Thank you for your very informative answer.
Have you seen the Real Time For the Masses (RTFM) framework?
I haven’t studied it in depth, but I’ve read your blog posts on the subject. I like the concept (especially the static verification at compile time). However I feel like it could become somewhat limiting, if your project approaches a certain complexity, so there are still types of applications that could probably benefit from using a normal RTOS.
The Rust language is not tied to any particular concurrency model; instead it has two marker traits, Send and Sync, that can be used to build concurrency models. Those two plus the borrow checker has been enough to build a memory safe thread-based concurrency model in the standard library, and to build a memory safe task-based concurrency model in the RTFM framework.
Thanks, I made the usual mistake of conflating the Rust language and its standard library
I had a quick look at the implementation of
std::thread and especially the constraints of the closure that
thread::spawn() takes and that cleared things up a little as to how it could potentially work (although I imagine the devil’s in the details…)
OTOH adding support for one of these RTOSes to the standard library sounds less likely.

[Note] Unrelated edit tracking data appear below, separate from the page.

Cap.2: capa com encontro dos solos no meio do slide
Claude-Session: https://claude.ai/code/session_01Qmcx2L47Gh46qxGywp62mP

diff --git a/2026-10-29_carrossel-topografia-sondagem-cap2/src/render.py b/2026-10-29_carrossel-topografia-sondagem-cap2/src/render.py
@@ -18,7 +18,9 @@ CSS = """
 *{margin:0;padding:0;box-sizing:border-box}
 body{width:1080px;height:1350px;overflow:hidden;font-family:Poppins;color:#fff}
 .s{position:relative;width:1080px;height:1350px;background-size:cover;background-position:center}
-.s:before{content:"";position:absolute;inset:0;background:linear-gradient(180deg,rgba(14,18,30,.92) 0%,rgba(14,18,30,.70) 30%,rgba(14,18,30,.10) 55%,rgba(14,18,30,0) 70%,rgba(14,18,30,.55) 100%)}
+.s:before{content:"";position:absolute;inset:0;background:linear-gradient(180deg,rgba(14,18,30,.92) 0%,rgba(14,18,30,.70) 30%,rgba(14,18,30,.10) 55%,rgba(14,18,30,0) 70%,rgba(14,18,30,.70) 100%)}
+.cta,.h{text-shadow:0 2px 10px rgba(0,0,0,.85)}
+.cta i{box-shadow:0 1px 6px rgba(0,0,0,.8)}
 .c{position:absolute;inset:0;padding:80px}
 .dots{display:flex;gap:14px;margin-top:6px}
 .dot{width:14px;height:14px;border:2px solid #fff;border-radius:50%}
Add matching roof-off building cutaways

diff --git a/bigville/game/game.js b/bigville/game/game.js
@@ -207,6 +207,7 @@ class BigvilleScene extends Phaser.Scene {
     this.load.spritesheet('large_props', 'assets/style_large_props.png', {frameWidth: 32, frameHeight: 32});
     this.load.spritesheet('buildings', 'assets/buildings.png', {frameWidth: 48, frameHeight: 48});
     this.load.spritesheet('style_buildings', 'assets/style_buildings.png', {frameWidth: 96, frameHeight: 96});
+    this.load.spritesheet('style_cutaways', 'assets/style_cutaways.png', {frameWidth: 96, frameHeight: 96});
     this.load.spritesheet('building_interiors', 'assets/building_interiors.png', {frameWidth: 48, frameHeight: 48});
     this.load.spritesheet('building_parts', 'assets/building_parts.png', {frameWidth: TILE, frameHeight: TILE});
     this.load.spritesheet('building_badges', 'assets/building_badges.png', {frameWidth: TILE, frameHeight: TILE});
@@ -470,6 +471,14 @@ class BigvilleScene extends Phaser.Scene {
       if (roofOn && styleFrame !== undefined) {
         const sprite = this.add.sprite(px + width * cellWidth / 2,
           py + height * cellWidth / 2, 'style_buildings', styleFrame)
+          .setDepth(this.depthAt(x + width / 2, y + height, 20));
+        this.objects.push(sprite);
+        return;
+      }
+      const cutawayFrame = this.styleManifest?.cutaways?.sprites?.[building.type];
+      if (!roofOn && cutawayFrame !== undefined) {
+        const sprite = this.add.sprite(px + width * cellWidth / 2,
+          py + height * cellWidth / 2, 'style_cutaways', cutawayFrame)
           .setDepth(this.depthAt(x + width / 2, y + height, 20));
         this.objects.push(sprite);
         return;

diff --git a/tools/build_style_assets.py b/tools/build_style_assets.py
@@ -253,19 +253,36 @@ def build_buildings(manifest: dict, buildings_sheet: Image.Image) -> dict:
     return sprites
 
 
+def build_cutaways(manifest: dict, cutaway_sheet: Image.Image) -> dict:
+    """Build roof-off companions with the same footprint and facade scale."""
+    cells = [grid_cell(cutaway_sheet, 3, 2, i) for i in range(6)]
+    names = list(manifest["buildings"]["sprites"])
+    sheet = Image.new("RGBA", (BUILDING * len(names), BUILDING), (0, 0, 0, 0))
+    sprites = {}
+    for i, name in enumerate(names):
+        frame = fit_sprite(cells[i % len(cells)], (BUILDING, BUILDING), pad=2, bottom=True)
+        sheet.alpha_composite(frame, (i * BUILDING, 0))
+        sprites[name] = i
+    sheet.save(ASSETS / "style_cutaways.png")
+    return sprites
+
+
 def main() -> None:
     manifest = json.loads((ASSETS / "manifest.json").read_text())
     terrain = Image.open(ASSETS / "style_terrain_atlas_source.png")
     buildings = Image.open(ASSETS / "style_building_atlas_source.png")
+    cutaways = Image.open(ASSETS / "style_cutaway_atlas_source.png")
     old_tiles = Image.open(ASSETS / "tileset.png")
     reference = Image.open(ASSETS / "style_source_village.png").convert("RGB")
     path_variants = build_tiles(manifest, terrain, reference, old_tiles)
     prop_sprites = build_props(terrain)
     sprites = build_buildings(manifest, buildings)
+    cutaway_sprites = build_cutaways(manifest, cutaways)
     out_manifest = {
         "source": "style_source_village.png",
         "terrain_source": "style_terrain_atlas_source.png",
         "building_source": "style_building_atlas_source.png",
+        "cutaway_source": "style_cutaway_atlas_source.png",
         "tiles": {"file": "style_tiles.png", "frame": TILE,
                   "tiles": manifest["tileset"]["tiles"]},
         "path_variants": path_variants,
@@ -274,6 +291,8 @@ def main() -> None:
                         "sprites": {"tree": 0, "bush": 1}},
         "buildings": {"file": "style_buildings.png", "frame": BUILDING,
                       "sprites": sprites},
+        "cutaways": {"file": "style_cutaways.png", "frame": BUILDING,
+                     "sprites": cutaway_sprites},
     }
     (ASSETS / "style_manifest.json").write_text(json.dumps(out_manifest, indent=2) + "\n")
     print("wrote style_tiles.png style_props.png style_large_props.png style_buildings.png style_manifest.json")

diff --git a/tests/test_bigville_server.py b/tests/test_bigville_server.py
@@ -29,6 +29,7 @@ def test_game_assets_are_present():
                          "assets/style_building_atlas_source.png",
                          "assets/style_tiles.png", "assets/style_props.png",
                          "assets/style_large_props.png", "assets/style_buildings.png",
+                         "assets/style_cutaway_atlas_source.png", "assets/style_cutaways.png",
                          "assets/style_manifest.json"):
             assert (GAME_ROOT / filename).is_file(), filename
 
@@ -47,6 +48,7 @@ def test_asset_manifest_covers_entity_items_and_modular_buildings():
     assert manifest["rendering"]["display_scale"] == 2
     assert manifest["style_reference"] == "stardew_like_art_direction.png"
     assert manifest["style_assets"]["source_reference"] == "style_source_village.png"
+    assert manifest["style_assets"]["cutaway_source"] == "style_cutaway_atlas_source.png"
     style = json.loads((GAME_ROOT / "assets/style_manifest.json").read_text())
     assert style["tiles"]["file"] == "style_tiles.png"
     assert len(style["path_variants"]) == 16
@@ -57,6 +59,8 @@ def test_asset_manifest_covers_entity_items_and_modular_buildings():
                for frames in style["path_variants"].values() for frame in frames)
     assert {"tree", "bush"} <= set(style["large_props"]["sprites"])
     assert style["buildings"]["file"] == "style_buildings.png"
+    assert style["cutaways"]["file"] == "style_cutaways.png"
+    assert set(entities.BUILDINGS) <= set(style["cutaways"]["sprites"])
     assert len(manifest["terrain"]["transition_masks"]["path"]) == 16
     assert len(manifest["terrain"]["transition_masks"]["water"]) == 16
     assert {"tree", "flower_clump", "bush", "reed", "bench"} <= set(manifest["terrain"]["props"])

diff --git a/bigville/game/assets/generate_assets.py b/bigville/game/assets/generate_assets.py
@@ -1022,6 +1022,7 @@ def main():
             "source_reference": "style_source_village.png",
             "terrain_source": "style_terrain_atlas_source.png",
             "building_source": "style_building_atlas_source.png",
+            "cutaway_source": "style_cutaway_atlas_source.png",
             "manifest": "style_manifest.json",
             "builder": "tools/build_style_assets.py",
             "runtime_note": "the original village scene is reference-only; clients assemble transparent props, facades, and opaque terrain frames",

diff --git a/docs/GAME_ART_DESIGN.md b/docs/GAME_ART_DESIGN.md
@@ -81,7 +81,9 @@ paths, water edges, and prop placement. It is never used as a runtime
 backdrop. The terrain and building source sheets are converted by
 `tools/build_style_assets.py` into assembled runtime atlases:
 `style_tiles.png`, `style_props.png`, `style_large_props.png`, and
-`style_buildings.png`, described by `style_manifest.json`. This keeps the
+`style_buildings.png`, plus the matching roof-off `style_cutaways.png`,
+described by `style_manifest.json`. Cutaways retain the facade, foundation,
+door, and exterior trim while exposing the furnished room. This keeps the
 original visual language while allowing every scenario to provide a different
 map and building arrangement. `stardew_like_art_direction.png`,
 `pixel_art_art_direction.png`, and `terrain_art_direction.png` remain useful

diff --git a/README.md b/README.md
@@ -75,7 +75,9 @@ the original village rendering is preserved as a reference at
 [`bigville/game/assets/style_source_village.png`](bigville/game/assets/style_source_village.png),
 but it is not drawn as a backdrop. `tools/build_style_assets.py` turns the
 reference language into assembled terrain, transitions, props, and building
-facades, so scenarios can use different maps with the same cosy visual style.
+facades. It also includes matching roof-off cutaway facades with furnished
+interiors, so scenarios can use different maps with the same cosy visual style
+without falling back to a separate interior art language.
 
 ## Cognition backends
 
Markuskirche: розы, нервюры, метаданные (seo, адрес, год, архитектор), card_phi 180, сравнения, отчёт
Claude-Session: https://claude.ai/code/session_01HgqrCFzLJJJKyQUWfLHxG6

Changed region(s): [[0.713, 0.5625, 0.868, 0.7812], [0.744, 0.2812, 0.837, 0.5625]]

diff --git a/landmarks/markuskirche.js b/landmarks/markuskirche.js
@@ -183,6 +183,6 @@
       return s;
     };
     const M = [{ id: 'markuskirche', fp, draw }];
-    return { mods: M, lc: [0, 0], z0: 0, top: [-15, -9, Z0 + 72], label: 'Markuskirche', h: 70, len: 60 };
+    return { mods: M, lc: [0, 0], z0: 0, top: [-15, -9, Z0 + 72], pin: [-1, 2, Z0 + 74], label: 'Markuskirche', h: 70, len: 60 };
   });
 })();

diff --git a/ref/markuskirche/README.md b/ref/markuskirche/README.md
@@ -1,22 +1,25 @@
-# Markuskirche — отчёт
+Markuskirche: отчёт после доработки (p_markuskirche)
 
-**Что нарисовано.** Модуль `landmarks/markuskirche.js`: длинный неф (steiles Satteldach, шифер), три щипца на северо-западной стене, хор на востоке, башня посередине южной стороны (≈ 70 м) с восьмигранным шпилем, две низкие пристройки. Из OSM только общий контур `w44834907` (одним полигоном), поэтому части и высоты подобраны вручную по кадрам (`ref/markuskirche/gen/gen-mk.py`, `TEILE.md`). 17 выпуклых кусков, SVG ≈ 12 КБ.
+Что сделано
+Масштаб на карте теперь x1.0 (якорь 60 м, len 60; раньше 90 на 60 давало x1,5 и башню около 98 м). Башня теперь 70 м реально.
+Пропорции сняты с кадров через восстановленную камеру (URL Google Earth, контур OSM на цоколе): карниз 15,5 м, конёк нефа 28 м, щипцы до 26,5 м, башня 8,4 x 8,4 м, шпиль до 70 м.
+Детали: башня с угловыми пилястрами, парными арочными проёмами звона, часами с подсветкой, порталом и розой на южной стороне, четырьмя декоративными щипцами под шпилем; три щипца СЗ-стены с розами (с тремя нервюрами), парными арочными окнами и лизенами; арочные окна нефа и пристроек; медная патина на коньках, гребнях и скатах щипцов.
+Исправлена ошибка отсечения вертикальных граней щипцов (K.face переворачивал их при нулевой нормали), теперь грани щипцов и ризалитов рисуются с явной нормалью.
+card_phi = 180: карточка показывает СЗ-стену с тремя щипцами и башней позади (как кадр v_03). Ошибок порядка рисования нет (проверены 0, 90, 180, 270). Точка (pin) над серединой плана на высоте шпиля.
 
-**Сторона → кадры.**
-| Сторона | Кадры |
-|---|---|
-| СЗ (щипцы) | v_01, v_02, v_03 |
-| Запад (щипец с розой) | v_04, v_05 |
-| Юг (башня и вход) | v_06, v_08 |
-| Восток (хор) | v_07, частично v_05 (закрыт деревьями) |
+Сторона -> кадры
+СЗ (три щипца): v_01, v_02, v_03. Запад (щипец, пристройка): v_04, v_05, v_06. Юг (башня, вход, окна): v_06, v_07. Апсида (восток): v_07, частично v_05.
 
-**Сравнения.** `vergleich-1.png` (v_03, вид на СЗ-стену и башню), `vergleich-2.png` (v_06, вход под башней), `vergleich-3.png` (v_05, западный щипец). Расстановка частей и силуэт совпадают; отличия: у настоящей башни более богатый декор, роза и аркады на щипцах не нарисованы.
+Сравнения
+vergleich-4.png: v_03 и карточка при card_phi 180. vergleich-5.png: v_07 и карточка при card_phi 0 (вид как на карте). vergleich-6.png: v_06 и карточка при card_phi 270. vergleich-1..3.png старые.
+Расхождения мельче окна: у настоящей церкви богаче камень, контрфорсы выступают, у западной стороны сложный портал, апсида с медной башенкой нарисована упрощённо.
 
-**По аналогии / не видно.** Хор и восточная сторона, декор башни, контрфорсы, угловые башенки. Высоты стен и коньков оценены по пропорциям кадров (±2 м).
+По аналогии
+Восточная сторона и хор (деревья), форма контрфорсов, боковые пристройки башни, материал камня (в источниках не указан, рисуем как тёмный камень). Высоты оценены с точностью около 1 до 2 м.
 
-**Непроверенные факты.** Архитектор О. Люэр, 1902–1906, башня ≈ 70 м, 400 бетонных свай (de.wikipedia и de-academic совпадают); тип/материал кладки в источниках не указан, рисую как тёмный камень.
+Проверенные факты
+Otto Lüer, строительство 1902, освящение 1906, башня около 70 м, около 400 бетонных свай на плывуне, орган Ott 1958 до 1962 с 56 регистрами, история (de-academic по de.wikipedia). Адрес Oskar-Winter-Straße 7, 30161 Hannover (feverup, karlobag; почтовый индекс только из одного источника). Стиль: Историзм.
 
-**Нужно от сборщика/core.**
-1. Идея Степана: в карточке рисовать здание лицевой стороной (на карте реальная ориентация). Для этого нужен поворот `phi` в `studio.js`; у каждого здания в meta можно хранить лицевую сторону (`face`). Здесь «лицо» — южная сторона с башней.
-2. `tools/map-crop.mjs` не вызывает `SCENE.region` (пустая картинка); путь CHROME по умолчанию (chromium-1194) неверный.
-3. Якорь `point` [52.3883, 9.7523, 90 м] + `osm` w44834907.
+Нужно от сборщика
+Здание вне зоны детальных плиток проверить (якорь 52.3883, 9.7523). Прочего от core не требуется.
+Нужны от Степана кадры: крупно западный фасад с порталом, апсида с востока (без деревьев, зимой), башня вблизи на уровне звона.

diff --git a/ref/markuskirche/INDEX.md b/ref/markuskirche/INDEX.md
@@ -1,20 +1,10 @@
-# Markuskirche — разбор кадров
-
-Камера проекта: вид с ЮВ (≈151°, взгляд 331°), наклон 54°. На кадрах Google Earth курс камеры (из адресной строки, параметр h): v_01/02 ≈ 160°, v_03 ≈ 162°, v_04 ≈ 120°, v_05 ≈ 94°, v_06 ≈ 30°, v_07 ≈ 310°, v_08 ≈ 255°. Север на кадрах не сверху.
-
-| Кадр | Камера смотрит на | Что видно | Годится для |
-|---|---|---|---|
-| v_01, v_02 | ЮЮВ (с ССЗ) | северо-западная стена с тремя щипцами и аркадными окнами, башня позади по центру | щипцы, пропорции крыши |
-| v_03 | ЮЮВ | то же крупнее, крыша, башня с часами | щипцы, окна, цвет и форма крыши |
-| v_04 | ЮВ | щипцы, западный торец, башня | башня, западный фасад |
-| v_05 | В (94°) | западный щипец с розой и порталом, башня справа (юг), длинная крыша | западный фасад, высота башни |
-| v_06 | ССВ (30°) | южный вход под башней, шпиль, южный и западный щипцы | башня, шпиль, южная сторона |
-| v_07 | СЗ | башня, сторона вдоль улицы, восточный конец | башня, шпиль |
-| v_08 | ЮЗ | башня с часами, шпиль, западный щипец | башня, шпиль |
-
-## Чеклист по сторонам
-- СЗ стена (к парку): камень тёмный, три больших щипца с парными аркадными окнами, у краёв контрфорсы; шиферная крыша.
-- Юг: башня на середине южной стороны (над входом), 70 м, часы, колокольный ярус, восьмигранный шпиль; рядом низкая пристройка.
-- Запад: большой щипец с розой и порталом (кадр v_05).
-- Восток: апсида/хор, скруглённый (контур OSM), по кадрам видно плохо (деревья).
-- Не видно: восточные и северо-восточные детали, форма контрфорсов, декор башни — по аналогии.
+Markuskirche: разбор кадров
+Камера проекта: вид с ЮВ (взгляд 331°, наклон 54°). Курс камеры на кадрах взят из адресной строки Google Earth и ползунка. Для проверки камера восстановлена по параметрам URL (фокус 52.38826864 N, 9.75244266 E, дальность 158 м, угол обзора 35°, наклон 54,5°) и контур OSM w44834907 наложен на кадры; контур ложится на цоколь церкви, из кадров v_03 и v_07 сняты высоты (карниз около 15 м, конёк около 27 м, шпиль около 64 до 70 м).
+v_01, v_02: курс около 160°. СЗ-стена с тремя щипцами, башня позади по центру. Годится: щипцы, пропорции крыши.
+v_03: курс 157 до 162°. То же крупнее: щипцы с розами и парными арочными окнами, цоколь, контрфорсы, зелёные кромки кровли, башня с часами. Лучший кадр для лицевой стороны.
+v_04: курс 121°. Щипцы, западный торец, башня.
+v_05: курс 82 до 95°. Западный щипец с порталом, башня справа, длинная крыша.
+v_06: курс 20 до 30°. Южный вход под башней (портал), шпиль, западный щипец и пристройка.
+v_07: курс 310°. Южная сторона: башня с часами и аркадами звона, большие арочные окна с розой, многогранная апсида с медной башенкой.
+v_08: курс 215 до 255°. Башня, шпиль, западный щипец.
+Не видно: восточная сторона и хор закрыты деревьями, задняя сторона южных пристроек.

Yeah, I think that would not make sense given the sheer number of RTOSes there exist, in addition to the points you mention…